▶ _What to produce_:
Look for the line containing "-66,6 +66,15 @@" in the listing below; from there, output every line exactly, the last one included.

▶ _Available records_:
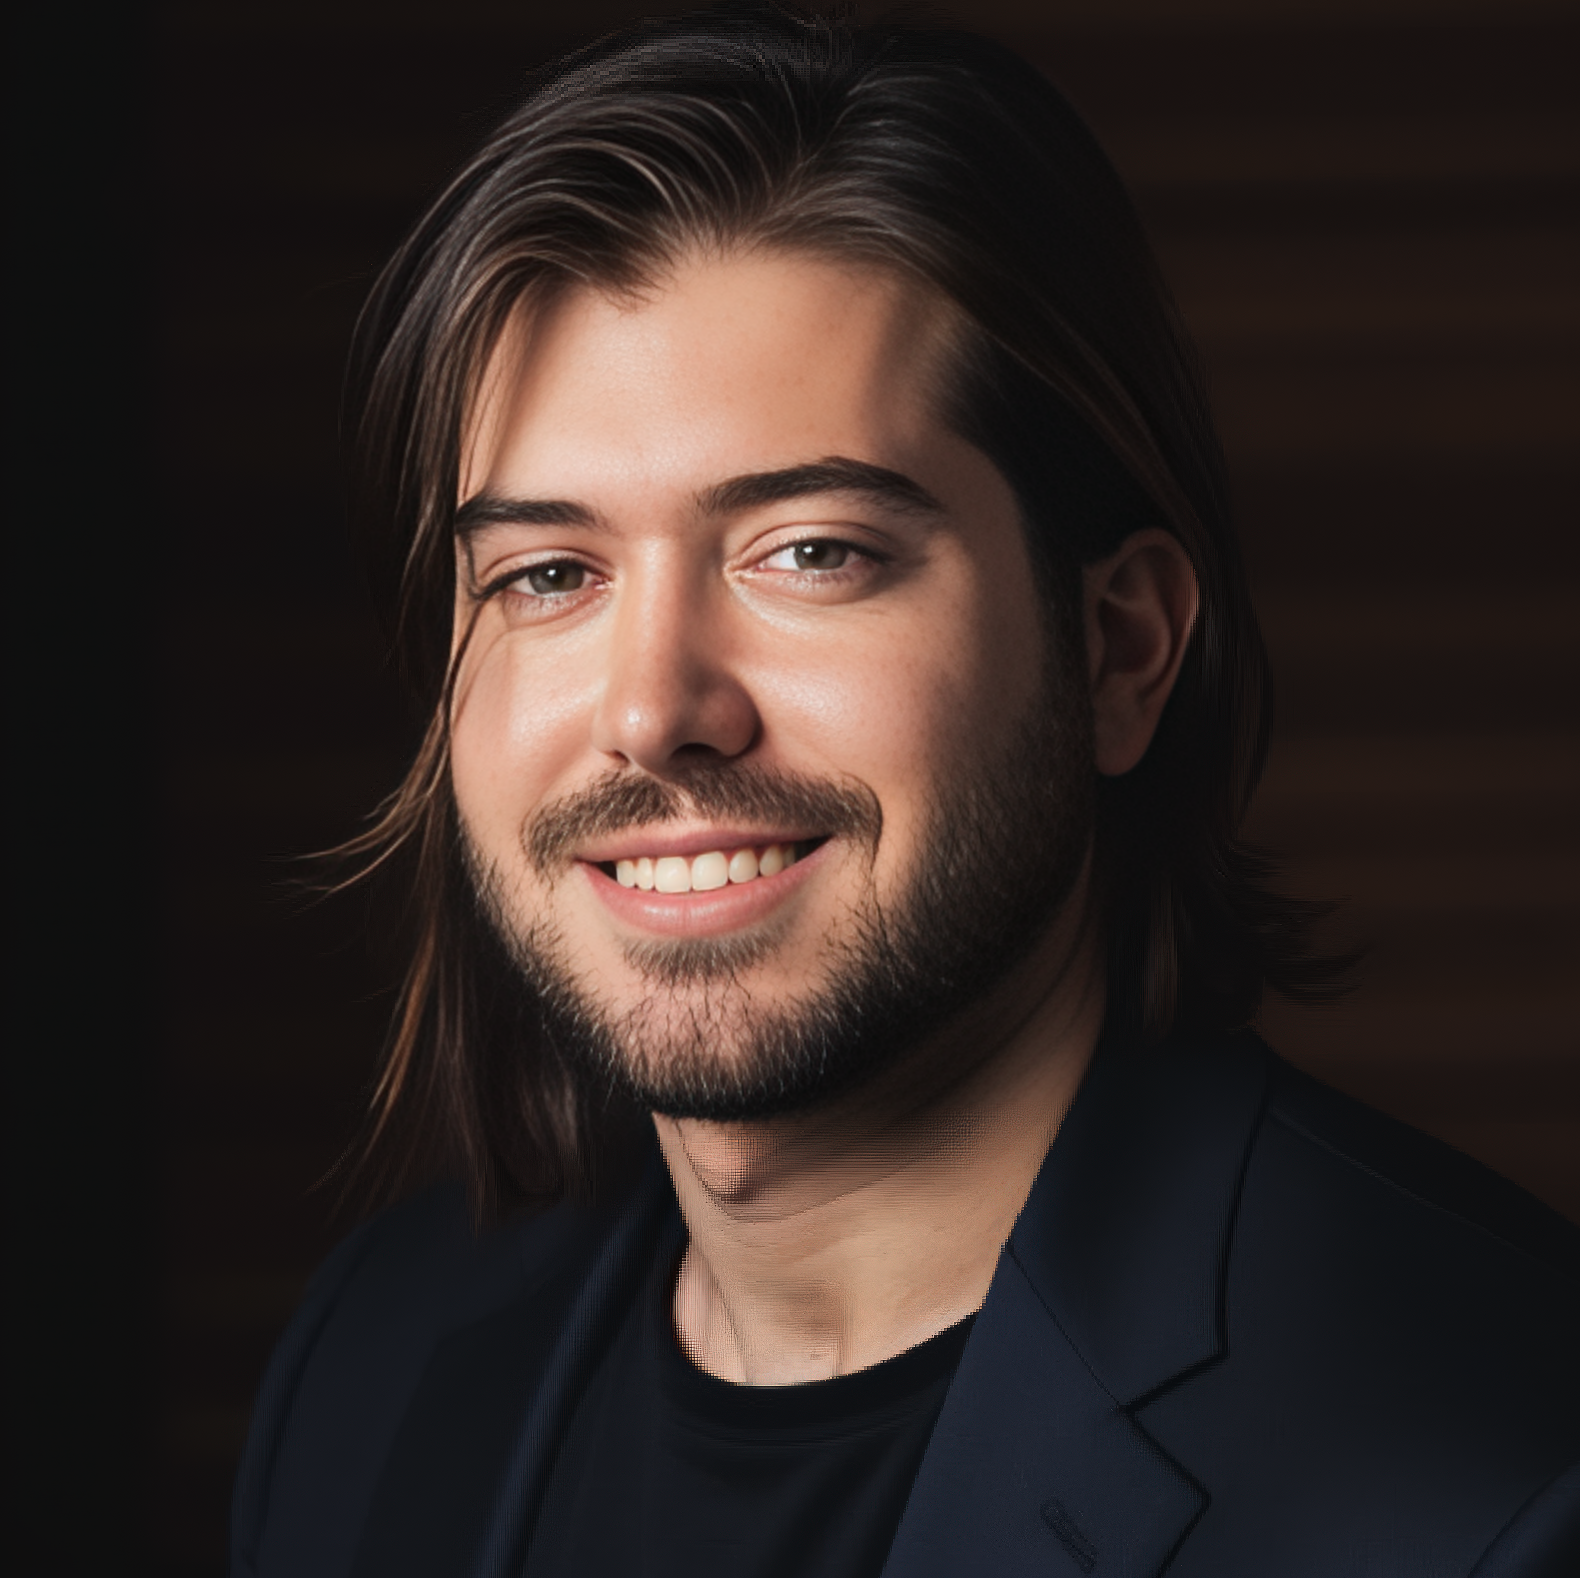
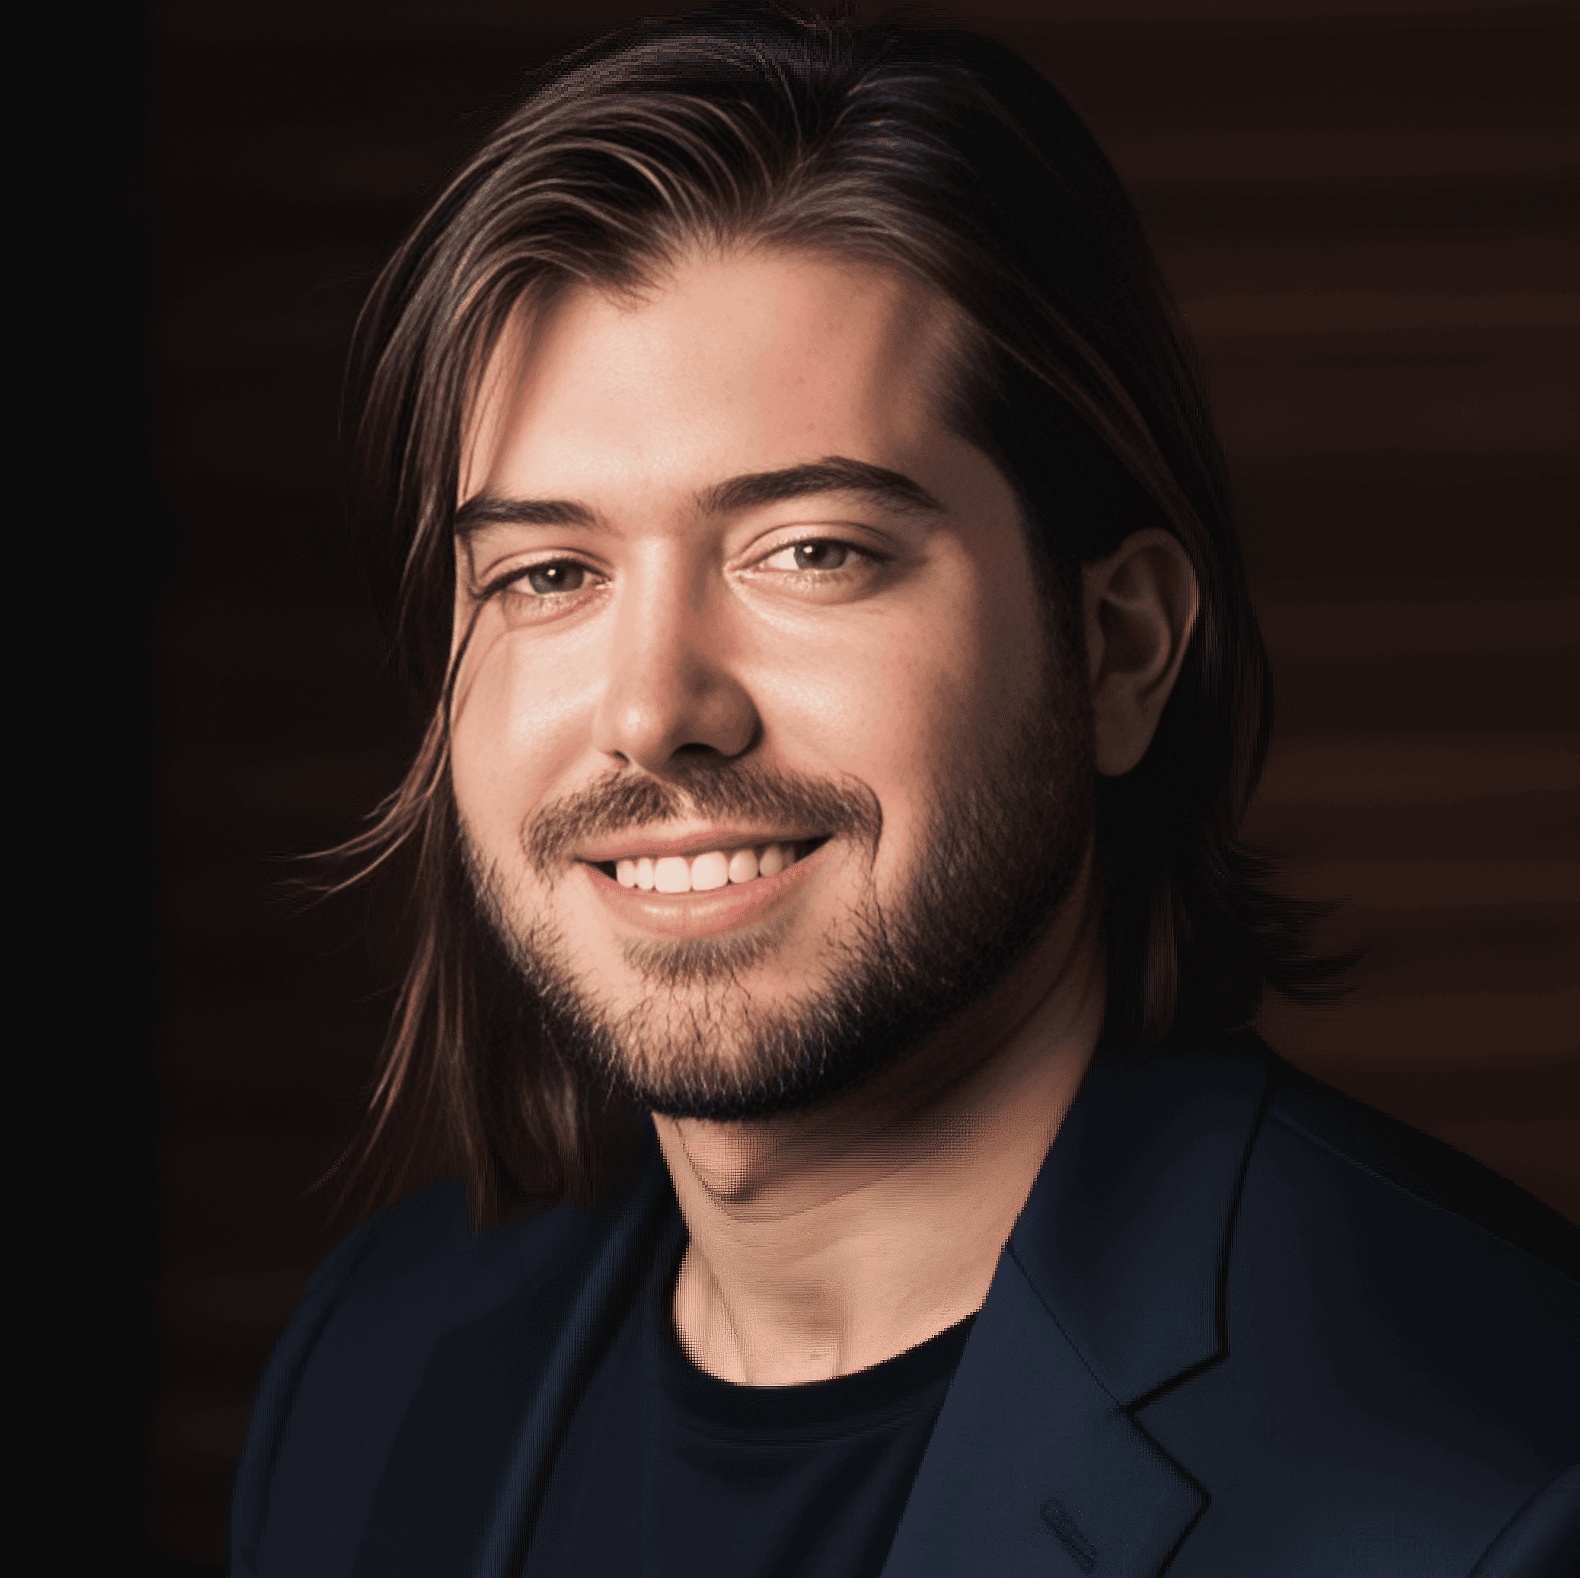
Auto-derive gallery from all projects; add Carrlot & Baird site images
- Gallery: new lib/gallery.ts derives every work-page image (hero +
  all case-study image blocks, de-duplicated, grouped by project); the
  /gallery page now renders all of it (11 -> 69 images) and stays in sync
  as case studies gain imagery
- Carnomaly: add the Carrlot dealer dashboard (inventory + AI agent)
- Baird Augustine: add the live website laptop mockup
- Refresh headshot, CV, and several project card assets

diff --git a/lib/gallery.ts b/lib/gallery.ts
@@ -1,0 +1,63 @@
+import type { Exploration } from "./explorations";
+import type { CaseStudyBlock, CaseStudyLayout, Project } from "./projects";
+import { projects } from "./projects";
+
+// Collect every image a project references — its hero card image, its
+// case-study hero, and every image block inside the case study — in reading
+// order, de-duplicated so a hero that reappears in the body only shows once.
+function collectProjectImages(project: Project): { src: string; label: string }[] {
+  const seen = new Set<string>();
+  const images: { src: string; label: string }[] = [];
+
+  const add = (src: string | undefined, label: string) => {
+    if (src && !seen.has(src)) {
+      seen.add(src);
+      images.push({ src, label });
+    }
+  };
+
+  add(project.image, project.title);
+  add(project.caseStudyImage, project.title);
+
+  const visitBlock = (block: CaseStudyBlock) => {
+    if (block.type === "image") {
+      add(block.src, block.label || project.title);
+    }
+  };
+
+  project.caseStudy?.blocks.forEach(visitBlock);
+  project.caseStudy?.layout?.forEach((section: CaseStudyLayout) => {
+    switch (section.type) {
+      case "split":
+        section.content.forEach(visitBlock);
+        section.media?.forEach(visitBlock);
+        break;
+      case "grid":
+        section.items.forEach(visitBlock);
+        break;
+      case "stack":
+        section.blocks.forEach(visitBlock);
+        break;
+      // "timeline" has no image blocks.
+    }
+  });
+
+  return images;
+}
+
+// Every work-page image, grouped by project in portfolio order. Drives the
+// full /gallery page so it always reflects all case-study imagery.
+export const galleryItems: Exploration[] = projects
+  .flatMap((project) =>
+    collectProjectImages(project).map((img) => ({ project, img }))
+  )
+  .map(({ project, img }, index) => ({
+    id: index + 1,
+    title: img.label,
+    category: project.category,
+    gradient: project.gradient,
+    span: "md:col-span-2 md:row-span-2",
+    // Unused for items that have an image; present to satisfy the type.
+    mockup: "dashboard",
+    image: img.src,
+  }));

diff --git a/lib/projects/data/carnomaly.ts b/lib/projects/data/carnomaly.ts
@@ -217,6 +217,15 @@ export const carnomaly: Project = {
           items: [
             {
               type: "image",
+              label: "Carrlot — the dealer's web inventory and auction desk, with the AI agent placing bids and pulling network inventory alongside",
+              src: "/projects/carnomaly-carrlot.png",
+              alt: "The Carnomaly Carrlot dealer dashboard: a list of vehicles with prices, reserves, and live auction timers, next to an AI agent panel searching inventory and listing active auctions",
+              aspect: "video",
+              rounded: "lg",
+              fit: "contain",
+            },
+            {
+              type: "image",
               label: "CarrDealer home — service opportunities at a glance: scans, offers, pending, and not requested",
               src: "/projects/carnomaly-carrdealer-hero.png",
               alt: "CarrDealer by Carnomaly mobile home screen showing service opportunity counts and an Add Service Vehicle button",

diff --git a/lib/projects/data/baird-augustine.ts b/lib/projects/data/baird-augustine.ts
@@ -66,6 +66,15 @@ export const bairdAugustine: Project = {
             },
             {
               type: "image",
+              label: "The live Baird Augustine site — the SF-skyline homepage, awarded by the State of California for investment-banking decorum",
+              src: "/projects/baird-augustine-website.png",
+              alt: "The Baird Augustine website open on a laptop: a deep-navy homepage over a San Francisco skyline with the serif \"Baird Augustine\" wordmark, a top navigation, and a State of California award seal",
+              aspect: "video",
+              rounded: "lg",
+              fit: "contain",
+            },
+            {
+              type: "image",
               label: "Baird Augustine — the brand and website I designed and built",
               src: "/projects/baird-augustine-hero.png",
               alt: "Baird Augustine homepage hero — \"Neo-Investment Bank\" with the Baird Augustine wordmark",

diff --git a/app/gallery/page.tsx b/app/gallery/page.tsx
@@ -1,7 +1,7 @@
 import type { Metadata } from "next";
 import Navbar from "@/components/Navbar";
 import GalleryGrid from "@/components/GalleryGrid";
-import { explorations } from "@/lib/explorations";
+import { galleryItems } from "@/lib/gallery";
 
 export const metadata: Metadata = {
   title: "Gallery",
@@ -25,7 +25,7 @@ export default function GalleryPage() {
           </h1>
         </div>
 
-        <GalleryGrid items={explorations} />
+        <GalleryGrid items={galleryItems} />
       </section>
     </main>
   );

▶ _Written solution_:
@@ -66,6 +66,15 @@ export const bairdAugustine: Project = {
             },
             {
               type: "image",
+              label: "The live Baird Augustine site — the SF-skyline homepage, awarded by the State of California for investment-banking decorum",
+              src: "/projects/baird-augustine-website.png",
+              alt: "The Baird Augustine website open on a laptop: a deep-navy homepage over a San Francisco skyline with the serif \"Baird Augustine\" wordmark, a top navigation, and a State of California award seal",
+              aspect: "video",
+              rounded: "lg",
+              fit: "contain",
+            },
+            {
+              type: "image",
               label: "Baird Augustine — the brand and website I designed and built",
               src: "/projects/baird-augustine-hero.png",
               alt: "Baird Augustine homepage hero — \"Neo-Investment Bank\" with the Baird Augustine wordmark",

diff --git a/app/gallery/page.tsx b/app/gallery/page.tsx
@@ -1,7 +1,7 @@
 import type { Metadata } from "next";
 import Navbar from "@/components/Navbar";
 import GalleryGrid from "@/components/GalleryGrid";
-import { explorations } from "@/lib/explorations";
+import { galleryItems } from "@/lib/gallery";
 
 export const metadata: Metadata = {
   title: "Gallery",
@@ -25,7 +25,7 @@ export default function GalleryPage() {
           </h1>
         </div>
 
-        <GalleryGrid items={explorations} />
+        <GalleryGrid items={galleryItems} />
       </section>
     </main>
   );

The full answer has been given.